I hope more people are able to recognize and come to terms with their hearing loss-- especially because the solution doesn't have to be ugly or ridiculously expensive, as I've learned!

ds59838439
ds59838439 5pts

This is terrific, and timely.  How does one tell a friend that his/her hearing is deteriorating?  Is there a tactful way of doing it?  I have several such friends.

jsterkensaud
jsterkensaud 5pts

Thank you AARP for paying attention to the important issue of hearing loss. As Dr. Mark Ross said years ago: when one person in the family has hearing loss, it affects the whole family. I grew up with a father who suffered hearing loss due to military work, a family history and intense use of antimalarial drugs.  My dad waited way too long to get hearing aids (like 25 years!!!) and would not wear them very much until one day... when my sister discovered him watching a blaringly loud TV without  wearing his hearing aids - which prevented him from hearing the doorbell. She asked why he wasn't wearing his new instruments and he answered that he didn't think his hearing aids were doing much for him. To which her answer was:  “Papa, they may not do much for you, but they do a heck of a lot for us!”  After that incident he pretty much used them faithfully. 


Anyone who is struggling with the question whether his or her hearing aid is bad enough to warrant some kind of intervention - need only ask a spouse, friend or someone they spend time socially with.   If they roll their eyes, sigh a BIG sigh of relief that you broached the subject and tell you that they are happy because you have been missing out on so much - make that appointment and invite them to accompany you when you get your hearing tested. 


Be prepared before you go for your hearing test appointment: read the How to Choose the Right Hearing Aid suggestions on AARP's site here: www.aarp.org/health/conditions-treatments/info-05-2011/getting-the-right-hearing-aid.html and Download this useful handout from the Hearing Loss Association of America: www.hearingloss.org/sites/default/files/docs/Fact_Sheet_PurchasingHearingAid.pdf



lesliegaris
lesliegaris 5pts

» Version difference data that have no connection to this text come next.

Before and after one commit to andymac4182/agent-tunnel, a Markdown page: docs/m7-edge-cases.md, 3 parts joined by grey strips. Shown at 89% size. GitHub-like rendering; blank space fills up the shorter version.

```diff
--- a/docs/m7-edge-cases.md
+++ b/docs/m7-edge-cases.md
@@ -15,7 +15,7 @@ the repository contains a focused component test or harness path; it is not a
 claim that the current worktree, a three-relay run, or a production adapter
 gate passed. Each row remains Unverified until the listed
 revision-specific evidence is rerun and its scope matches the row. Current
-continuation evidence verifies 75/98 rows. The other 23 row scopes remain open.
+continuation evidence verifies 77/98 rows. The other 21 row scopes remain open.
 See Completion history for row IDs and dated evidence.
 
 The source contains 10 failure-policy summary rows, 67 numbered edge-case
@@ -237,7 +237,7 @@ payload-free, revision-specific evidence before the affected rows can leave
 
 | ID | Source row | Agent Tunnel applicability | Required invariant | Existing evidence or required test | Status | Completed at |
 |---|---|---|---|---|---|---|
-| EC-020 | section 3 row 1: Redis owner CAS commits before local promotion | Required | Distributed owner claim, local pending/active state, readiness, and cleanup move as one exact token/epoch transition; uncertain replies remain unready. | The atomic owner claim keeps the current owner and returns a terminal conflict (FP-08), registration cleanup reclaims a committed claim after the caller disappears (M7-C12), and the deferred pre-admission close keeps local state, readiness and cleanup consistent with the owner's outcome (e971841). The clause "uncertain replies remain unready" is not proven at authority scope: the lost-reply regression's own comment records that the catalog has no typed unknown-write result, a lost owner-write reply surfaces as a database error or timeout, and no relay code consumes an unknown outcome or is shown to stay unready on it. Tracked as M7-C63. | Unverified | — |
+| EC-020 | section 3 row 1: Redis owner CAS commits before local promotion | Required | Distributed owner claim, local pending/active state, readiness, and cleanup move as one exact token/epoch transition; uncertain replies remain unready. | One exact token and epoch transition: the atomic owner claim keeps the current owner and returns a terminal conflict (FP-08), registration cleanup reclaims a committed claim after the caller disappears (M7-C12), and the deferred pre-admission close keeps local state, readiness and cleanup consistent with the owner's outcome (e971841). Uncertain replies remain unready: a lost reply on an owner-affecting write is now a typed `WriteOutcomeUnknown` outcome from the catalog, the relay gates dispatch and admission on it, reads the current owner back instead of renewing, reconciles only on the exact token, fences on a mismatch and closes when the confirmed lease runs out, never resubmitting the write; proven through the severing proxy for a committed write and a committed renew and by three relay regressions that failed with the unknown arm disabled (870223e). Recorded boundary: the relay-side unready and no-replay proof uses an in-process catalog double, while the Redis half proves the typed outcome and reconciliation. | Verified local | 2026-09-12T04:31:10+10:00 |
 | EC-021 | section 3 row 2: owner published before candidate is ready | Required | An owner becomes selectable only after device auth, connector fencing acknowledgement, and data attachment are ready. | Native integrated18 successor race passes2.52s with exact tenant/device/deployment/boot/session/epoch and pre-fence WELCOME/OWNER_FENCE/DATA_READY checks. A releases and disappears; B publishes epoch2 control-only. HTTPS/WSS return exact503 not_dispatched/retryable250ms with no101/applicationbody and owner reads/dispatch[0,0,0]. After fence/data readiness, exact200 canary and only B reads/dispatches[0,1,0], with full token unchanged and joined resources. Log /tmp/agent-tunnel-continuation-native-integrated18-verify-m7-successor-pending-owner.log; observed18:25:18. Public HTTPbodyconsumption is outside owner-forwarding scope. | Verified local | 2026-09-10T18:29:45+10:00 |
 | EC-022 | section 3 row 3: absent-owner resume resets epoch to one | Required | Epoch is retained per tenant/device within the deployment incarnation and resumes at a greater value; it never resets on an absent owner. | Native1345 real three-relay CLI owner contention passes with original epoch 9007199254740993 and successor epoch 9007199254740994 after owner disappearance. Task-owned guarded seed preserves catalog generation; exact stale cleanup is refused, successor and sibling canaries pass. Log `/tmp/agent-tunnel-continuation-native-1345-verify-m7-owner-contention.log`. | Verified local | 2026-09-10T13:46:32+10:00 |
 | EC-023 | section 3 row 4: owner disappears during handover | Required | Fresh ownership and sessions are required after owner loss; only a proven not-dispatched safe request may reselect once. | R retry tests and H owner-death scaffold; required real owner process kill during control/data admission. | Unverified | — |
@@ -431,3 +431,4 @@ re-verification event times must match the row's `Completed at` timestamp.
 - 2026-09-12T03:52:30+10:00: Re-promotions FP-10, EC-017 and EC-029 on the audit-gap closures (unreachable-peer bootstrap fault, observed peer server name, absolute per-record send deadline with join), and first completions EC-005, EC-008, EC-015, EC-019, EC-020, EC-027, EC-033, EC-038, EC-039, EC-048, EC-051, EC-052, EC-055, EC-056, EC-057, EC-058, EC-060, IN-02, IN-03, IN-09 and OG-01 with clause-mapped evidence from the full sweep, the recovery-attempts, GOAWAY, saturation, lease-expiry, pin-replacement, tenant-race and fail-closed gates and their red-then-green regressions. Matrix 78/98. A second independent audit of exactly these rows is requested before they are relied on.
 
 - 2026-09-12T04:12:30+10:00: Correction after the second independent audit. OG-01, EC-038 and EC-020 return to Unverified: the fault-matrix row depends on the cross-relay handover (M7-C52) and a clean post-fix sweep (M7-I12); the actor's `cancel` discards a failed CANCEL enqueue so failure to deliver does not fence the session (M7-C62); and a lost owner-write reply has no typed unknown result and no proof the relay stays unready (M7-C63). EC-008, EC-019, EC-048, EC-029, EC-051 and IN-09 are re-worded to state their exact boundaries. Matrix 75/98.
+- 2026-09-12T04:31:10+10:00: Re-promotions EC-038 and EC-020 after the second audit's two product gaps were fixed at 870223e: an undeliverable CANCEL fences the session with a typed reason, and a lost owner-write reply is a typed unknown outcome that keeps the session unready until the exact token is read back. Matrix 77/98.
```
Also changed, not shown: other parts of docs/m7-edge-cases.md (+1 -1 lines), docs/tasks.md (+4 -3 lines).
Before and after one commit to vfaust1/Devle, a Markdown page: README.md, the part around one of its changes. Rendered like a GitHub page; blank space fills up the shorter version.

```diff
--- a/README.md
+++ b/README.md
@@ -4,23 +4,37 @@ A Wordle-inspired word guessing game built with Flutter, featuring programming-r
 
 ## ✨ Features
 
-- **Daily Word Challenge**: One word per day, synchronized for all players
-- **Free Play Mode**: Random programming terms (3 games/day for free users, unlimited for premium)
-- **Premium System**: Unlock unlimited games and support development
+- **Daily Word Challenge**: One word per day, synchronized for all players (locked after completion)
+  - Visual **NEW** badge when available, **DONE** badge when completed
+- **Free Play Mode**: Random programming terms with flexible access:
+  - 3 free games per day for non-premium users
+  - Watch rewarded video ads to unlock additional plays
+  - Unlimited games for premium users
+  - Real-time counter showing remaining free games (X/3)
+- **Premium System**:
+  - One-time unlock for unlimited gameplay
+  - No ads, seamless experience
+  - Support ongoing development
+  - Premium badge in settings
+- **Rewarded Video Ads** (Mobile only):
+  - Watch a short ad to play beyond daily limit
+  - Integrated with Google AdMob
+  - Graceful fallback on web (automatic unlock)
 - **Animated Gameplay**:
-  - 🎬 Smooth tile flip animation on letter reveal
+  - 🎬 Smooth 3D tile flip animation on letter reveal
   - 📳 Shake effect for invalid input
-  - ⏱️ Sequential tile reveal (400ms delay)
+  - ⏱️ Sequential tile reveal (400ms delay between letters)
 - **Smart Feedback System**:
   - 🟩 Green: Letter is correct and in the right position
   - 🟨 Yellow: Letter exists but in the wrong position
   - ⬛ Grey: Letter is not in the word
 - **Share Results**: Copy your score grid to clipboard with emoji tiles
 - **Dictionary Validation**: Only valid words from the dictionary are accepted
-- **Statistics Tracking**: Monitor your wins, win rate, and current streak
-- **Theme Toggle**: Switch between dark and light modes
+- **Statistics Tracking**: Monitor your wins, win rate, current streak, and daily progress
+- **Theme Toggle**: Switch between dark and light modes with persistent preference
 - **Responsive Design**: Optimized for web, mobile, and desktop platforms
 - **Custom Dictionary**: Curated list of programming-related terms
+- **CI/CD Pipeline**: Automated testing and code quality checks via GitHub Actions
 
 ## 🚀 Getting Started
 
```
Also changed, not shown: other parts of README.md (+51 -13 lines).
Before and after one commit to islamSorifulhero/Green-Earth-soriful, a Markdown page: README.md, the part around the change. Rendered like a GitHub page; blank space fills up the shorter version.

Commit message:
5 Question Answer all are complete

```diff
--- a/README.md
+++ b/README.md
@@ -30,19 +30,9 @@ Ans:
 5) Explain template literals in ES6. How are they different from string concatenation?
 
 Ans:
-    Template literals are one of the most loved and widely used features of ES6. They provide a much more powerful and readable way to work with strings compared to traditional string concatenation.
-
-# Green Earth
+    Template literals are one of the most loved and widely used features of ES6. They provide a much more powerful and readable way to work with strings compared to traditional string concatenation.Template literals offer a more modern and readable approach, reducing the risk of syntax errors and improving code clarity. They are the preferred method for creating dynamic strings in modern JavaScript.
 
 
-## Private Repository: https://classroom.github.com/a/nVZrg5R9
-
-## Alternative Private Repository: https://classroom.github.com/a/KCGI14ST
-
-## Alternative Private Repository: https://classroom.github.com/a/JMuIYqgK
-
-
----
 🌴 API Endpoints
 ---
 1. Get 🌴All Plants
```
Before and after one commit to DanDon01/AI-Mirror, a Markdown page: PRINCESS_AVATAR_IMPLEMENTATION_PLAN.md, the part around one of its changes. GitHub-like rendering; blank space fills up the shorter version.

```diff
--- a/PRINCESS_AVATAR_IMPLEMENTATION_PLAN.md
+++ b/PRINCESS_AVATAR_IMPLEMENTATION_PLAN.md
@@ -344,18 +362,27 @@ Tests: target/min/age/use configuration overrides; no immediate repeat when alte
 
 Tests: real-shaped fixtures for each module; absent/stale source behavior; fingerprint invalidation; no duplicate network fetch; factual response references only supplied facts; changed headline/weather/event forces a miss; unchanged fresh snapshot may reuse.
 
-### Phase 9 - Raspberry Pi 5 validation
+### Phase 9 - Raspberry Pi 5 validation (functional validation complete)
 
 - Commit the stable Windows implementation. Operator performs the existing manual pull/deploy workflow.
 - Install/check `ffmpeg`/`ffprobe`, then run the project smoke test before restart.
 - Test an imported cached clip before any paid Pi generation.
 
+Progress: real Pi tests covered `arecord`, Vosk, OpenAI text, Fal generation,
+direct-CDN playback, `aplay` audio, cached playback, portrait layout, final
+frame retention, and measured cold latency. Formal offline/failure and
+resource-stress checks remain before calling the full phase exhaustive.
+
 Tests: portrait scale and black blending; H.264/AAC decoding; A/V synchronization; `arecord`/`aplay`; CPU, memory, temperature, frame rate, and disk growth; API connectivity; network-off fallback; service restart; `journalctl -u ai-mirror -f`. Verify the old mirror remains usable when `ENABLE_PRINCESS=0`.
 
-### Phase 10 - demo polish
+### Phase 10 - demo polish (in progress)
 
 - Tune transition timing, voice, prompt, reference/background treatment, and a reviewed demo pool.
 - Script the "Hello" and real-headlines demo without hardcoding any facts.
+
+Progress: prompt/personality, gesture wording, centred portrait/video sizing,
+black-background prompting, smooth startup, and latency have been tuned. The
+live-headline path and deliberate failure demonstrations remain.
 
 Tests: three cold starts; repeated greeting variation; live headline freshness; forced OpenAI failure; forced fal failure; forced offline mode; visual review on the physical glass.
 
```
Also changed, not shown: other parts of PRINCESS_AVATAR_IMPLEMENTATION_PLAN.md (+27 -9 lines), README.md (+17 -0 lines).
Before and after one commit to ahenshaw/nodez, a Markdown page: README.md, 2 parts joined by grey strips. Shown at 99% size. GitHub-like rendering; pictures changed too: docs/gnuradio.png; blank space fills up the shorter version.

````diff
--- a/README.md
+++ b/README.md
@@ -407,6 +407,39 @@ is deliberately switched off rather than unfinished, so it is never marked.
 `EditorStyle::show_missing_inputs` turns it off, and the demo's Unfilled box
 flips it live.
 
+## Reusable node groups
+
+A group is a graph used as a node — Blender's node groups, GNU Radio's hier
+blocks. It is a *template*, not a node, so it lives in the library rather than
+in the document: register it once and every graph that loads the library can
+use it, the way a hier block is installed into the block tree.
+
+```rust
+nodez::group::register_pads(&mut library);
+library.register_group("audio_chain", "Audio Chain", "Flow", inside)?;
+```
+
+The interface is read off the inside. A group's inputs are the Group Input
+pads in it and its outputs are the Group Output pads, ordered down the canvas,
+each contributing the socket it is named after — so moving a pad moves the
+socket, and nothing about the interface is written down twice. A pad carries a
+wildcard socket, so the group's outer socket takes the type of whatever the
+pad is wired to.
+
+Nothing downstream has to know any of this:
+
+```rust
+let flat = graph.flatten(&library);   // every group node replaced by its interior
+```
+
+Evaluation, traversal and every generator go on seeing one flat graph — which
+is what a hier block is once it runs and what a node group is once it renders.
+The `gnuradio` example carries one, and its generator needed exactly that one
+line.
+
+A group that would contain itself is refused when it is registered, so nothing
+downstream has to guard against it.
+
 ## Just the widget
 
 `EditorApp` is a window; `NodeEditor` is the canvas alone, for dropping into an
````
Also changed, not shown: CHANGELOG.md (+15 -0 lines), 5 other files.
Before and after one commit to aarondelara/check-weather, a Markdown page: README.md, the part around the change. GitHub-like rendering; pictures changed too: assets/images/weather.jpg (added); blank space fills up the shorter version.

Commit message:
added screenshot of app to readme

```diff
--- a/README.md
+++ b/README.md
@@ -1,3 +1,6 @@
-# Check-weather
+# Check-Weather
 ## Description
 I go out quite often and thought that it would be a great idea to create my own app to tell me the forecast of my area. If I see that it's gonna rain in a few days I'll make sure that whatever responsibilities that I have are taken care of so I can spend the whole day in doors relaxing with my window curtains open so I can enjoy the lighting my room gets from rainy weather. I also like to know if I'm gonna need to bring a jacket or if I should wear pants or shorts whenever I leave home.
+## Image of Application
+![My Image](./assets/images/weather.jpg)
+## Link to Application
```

Katherine Bouton is a clear, direct writer who immediately establishes trust with the reader.  Her book "Shouting Won't Help" is already a classic in the field of hearing loss and the medical and human ways to deal with it.  I look forward to this blog immensely.

2Papa
2Papa 5pts

You can't tell them if they can't hear you.